• **Requirement**:
Draw out every line with the word "fontsize" from the listing below.
● ● ●
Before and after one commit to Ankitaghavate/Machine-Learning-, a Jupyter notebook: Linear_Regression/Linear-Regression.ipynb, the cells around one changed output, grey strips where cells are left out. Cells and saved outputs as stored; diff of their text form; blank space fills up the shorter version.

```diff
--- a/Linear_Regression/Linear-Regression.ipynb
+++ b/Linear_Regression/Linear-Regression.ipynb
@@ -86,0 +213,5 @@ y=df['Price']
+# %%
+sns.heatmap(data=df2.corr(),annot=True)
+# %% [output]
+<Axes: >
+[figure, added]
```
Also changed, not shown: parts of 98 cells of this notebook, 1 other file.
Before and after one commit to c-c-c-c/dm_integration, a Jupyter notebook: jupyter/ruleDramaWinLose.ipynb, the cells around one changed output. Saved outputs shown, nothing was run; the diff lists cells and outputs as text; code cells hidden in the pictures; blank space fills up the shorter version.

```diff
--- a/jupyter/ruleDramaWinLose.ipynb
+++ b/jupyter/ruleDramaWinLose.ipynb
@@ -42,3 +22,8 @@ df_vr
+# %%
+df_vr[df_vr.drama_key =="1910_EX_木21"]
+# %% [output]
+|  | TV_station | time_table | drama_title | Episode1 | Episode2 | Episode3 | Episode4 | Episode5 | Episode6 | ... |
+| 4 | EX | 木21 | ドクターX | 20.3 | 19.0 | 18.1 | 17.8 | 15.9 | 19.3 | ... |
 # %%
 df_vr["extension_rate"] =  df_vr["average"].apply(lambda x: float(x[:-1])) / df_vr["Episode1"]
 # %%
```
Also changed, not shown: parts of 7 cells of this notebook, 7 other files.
● ● ●
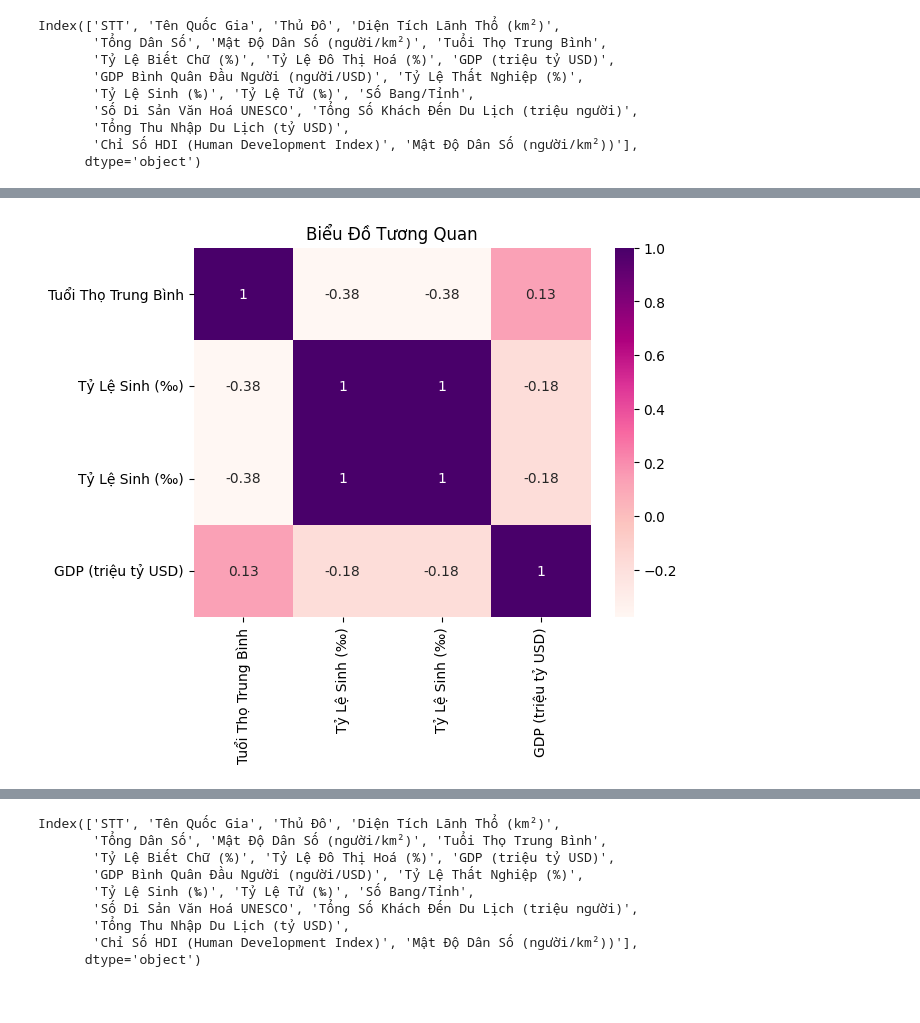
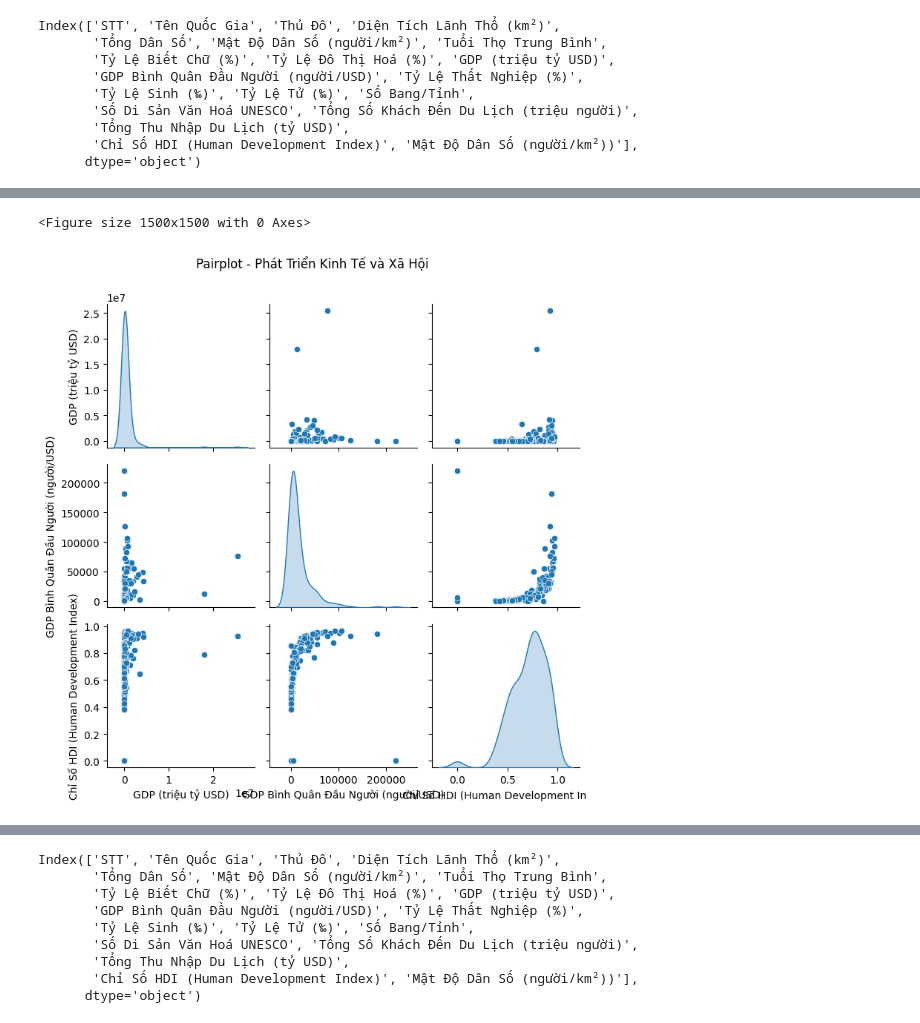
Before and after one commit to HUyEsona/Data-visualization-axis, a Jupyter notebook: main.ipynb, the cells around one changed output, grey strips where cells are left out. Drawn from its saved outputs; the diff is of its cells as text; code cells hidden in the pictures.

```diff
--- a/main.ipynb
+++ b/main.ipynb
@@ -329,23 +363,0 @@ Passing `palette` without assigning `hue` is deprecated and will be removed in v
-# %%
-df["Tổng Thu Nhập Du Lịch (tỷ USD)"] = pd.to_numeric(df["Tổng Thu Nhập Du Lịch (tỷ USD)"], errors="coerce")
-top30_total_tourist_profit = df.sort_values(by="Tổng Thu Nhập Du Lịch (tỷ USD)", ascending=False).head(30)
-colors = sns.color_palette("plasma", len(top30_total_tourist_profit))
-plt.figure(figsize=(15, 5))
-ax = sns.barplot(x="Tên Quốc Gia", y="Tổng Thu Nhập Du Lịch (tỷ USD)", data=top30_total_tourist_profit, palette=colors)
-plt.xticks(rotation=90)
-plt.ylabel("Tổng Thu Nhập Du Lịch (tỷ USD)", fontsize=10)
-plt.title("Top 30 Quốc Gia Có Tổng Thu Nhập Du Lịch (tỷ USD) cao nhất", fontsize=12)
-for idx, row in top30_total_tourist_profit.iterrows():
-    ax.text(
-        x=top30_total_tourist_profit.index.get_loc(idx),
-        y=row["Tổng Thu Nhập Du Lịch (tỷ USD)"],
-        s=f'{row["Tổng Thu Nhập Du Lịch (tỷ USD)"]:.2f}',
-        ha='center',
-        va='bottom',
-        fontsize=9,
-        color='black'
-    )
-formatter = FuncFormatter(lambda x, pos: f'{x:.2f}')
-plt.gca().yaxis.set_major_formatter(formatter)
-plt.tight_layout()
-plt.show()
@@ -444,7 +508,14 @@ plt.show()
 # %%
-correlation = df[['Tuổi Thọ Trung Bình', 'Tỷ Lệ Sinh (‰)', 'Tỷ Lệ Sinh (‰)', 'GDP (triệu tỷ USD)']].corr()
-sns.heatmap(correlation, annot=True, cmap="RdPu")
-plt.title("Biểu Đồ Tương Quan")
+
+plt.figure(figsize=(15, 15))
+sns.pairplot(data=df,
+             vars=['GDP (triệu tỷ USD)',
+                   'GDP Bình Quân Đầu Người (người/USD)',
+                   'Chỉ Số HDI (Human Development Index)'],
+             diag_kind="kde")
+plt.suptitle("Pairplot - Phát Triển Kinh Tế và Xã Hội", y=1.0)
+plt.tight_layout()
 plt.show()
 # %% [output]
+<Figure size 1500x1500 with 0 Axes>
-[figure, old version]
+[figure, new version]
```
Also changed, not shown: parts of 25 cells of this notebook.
● ● ●
• **Task result**:
-plt.ylabel("Tổng Thu Nhập Du Lịch (tỷ USD)", fontsize=10)
-plt.title("Top 30 Quốc Gia Có Tổng Thu Nhập Du Lịch (tỷ USD) cao nhất", fontsize=12)
-        fontsize=9,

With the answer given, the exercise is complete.